Medieval Jewish poesis plays off the image of ten sefirot (emanations) as the resonance of Ein-Sof (the limitless) into the world of our possible perception. Unified within God goes one telling or identical with him, they appear to the human mind as differentiated stages, mapped in a sacred language game by words descriptive of their source.
In the present instance the "wheel of light" is not a fixed or static image (from which the "limitless" could as well be excluded) but an image in motion & tied finally to the mystery of creation as worked through by the 16th-century kabbalist & poet Isaac Luria. Here the limitless that fills all space contracts itself to leave a point or vacuum behind in which the universe originates. The act of withdrawal is called tsimtsum ("contraction") & the point is called tehiru, the primordial space. A ray of light moving across this circular space fills it with the ten sefirot, which surround it like a wheel of light.
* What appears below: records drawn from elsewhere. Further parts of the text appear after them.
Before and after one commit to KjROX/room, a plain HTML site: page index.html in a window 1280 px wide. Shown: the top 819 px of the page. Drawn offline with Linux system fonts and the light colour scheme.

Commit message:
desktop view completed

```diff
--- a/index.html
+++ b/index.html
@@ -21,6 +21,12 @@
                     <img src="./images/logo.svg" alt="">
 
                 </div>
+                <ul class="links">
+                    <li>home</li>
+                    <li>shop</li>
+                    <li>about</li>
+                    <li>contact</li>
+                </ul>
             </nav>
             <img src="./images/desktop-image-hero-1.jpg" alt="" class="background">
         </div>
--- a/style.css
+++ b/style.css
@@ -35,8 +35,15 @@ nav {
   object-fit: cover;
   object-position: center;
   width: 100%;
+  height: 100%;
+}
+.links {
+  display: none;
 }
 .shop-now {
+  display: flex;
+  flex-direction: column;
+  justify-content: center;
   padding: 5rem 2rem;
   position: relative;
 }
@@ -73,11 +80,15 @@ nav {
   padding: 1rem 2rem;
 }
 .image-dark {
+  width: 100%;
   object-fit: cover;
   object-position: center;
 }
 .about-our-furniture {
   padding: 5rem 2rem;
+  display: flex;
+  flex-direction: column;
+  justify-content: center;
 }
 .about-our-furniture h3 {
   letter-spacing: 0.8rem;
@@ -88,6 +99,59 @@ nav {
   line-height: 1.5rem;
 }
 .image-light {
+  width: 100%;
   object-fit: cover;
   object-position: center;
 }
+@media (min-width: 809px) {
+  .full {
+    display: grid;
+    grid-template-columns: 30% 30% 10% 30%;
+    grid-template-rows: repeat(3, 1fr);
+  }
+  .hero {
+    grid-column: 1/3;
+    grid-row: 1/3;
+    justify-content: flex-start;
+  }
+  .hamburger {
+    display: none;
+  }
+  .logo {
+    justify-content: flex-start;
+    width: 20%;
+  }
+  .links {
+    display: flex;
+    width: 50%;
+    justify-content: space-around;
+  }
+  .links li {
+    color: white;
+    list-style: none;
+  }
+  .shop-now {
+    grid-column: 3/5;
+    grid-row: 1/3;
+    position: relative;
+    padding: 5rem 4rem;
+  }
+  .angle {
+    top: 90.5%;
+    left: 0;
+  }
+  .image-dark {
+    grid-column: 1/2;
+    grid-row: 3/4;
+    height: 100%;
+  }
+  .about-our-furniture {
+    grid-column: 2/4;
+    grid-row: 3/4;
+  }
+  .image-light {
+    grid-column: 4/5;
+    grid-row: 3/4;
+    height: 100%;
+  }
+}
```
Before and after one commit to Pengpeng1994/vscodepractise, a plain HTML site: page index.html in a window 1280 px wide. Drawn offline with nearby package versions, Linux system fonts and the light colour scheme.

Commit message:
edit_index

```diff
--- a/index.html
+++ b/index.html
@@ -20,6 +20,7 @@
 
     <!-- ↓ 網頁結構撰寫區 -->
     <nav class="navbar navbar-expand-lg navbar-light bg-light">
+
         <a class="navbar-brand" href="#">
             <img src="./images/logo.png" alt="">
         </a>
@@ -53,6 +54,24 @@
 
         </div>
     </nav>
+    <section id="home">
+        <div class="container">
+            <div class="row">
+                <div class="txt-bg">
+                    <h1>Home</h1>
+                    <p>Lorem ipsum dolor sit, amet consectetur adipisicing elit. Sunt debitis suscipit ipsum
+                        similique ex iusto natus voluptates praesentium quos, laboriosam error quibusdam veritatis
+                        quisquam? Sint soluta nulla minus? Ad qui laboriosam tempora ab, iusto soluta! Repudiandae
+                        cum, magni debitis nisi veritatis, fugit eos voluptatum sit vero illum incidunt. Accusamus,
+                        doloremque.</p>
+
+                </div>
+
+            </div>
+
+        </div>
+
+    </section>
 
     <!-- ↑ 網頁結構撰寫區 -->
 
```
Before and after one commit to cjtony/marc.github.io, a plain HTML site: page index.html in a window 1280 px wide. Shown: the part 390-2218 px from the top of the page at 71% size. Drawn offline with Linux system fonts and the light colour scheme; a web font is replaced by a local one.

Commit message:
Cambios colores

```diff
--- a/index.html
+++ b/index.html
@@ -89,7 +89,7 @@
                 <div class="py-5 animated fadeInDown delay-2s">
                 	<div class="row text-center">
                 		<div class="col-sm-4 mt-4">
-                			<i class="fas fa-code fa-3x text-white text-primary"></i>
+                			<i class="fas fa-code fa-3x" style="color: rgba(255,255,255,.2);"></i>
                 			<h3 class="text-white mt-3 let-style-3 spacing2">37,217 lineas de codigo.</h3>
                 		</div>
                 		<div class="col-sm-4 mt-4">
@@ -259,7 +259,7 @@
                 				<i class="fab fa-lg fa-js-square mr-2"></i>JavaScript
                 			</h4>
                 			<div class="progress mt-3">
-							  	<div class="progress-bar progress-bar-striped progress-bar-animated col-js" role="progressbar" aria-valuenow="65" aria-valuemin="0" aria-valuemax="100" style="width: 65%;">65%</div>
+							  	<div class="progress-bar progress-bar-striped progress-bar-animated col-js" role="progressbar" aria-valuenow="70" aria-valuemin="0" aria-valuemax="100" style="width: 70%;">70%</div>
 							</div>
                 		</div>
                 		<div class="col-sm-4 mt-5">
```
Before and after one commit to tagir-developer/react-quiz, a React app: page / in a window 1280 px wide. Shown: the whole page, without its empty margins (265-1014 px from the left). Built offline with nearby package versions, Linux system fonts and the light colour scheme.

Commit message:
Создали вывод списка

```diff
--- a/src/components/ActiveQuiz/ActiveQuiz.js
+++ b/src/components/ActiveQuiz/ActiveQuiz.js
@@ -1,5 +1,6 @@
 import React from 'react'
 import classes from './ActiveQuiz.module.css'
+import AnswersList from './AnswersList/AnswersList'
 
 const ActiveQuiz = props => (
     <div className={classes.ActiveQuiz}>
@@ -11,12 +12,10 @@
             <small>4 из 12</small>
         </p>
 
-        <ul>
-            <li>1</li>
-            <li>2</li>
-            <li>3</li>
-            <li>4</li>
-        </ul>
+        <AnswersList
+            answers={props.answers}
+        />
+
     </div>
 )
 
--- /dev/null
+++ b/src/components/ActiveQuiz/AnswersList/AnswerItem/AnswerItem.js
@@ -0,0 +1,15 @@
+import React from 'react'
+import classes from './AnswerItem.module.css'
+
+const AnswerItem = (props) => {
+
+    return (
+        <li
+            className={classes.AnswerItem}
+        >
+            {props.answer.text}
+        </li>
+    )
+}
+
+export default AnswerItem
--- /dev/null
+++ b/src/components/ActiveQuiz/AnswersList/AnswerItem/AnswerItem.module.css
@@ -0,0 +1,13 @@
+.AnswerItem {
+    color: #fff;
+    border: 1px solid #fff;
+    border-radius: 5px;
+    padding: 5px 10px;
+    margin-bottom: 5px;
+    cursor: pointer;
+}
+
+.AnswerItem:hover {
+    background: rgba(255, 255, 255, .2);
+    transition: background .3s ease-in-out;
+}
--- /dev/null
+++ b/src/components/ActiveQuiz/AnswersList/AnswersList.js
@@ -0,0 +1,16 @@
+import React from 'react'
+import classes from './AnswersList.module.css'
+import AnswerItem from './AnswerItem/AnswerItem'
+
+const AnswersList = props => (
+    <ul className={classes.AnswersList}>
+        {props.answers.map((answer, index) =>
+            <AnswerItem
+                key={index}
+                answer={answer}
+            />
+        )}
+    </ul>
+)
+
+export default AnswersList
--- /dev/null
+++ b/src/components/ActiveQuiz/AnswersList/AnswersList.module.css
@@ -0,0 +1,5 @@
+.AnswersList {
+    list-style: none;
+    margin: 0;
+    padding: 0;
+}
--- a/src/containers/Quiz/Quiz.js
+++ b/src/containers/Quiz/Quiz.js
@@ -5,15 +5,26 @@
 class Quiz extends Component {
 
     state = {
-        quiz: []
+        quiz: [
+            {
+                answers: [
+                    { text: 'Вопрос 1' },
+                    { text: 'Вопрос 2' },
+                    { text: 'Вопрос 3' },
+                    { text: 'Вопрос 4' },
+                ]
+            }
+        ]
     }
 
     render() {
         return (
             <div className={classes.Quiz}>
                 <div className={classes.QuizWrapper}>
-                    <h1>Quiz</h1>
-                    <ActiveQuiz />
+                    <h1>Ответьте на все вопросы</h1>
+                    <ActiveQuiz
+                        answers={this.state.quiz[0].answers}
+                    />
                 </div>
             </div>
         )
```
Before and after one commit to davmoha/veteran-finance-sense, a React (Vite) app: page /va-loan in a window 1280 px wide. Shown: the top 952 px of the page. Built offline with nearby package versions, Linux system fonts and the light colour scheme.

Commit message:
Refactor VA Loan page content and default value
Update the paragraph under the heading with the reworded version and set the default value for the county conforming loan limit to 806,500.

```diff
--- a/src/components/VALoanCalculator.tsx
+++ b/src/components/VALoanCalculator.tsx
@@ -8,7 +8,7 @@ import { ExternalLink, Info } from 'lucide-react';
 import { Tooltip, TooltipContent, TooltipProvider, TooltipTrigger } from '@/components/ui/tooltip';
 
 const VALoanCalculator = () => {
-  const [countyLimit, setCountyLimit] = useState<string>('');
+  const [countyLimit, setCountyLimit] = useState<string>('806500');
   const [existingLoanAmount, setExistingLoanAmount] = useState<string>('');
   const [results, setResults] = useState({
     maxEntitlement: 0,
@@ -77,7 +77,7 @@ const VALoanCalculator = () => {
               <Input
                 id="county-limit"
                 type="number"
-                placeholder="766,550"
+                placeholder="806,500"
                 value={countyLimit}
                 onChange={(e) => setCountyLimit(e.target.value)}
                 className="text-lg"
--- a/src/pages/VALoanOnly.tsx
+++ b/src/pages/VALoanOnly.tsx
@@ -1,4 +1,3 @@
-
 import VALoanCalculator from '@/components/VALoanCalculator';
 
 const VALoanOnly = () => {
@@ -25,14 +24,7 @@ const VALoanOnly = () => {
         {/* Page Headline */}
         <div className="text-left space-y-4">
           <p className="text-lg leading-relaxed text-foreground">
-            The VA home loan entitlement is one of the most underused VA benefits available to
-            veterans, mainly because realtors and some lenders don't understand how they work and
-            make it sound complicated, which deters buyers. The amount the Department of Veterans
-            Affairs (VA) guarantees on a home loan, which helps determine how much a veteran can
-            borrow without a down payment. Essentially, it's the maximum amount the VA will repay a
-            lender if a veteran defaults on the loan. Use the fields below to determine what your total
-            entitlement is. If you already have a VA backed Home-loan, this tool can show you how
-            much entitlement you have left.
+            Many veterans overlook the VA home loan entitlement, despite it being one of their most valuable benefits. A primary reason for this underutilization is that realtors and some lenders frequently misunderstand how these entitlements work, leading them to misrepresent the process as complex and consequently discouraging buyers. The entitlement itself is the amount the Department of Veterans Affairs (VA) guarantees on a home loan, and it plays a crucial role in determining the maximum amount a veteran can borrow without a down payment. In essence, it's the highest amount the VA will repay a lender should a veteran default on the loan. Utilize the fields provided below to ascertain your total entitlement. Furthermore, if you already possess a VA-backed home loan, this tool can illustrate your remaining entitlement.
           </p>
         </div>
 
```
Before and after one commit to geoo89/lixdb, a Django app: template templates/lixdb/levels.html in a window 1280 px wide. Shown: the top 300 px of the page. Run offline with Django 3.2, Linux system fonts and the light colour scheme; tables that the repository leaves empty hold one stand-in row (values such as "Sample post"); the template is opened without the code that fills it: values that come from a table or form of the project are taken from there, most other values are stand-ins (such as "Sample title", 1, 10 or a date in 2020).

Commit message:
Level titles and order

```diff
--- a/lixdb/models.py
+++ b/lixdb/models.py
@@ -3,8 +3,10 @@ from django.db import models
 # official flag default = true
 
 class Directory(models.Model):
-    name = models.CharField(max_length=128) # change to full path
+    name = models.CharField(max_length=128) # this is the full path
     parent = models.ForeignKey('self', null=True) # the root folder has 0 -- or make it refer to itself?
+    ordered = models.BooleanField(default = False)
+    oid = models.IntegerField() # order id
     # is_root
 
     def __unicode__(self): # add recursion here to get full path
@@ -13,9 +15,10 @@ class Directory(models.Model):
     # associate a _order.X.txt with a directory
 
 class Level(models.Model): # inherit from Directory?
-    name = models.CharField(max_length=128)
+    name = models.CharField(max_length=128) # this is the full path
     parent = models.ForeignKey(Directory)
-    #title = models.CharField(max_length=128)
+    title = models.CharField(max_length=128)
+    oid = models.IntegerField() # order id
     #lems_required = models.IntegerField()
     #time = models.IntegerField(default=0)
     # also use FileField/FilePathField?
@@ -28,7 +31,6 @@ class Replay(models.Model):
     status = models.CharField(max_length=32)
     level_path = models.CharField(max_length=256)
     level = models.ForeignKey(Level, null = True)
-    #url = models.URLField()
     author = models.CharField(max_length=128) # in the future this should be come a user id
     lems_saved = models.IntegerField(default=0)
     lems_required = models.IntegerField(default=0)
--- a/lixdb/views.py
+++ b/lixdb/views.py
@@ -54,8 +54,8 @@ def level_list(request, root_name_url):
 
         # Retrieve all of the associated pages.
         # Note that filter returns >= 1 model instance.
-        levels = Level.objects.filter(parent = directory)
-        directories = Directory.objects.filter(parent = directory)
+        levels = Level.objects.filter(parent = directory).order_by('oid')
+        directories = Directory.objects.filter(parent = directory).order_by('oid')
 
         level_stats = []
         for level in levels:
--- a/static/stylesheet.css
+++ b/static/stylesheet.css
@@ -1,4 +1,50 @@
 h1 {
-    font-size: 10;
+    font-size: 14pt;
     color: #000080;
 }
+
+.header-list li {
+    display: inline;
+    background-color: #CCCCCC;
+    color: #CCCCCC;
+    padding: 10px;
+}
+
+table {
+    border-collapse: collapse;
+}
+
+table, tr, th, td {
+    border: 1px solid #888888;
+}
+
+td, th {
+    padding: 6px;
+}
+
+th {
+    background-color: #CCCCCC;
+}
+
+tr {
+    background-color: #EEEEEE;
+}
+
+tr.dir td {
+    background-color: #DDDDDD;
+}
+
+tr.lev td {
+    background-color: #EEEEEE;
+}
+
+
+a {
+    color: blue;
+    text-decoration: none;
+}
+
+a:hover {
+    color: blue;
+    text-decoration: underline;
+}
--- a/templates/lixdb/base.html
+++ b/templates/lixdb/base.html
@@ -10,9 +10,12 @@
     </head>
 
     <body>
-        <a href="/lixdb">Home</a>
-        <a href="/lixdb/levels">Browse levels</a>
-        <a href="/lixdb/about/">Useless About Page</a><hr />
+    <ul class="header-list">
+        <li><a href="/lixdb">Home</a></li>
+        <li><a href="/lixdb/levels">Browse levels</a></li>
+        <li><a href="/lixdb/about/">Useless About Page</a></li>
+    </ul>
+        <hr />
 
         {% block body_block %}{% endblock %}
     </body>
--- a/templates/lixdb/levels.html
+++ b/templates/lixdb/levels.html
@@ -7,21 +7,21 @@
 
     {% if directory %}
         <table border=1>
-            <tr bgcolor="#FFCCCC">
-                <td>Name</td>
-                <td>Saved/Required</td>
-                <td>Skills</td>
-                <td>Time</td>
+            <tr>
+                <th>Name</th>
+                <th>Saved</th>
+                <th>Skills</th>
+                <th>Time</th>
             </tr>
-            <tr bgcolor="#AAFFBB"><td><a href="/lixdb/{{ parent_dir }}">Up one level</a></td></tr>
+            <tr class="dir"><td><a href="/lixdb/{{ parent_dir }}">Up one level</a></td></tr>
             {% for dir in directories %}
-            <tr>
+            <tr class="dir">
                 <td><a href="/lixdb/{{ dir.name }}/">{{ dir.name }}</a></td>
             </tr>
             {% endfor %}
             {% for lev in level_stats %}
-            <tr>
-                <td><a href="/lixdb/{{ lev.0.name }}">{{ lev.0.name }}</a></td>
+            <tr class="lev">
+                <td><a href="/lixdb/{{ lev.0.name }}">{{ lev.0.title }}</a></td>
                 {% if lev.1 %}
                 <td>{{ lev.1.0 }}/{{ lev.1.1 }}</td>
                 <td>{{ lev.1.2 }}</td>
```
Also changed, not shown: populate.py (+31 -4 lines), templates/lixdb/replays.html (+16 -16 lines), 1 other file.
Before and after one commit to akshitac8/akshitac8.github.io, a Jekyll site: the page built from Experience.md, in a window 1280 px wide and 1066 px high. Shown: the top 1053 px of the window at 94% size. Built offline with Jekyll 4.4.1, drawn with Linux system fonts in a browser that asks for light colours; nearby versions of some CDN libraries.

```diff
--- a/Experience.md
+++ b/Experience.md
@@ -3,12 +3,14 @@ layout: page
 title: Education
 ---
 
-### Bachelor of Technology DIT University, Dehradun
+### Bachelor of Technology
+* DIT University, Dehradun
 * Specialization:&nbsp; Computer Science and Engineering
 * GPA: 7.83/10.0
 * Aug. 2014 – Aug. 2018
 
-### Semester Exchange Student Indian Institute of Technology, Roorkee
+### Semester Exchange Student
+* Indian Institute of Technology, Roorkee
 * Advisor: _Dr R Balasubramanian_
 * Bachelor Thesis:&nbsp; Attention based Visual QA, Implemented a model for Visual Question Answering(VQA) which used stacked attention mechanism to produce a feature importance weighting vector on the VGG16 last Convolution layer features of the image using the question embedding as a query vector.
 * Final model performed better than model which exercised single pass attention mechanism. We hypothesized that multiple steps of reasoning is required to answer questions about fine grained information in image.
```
Only a residue of Ein-Sof stays within it like little drops of oil.
Image, translation, and commentary from Jerome Rothenberg, Exiled in the Word (a.k.a. A Big Jewish Book.)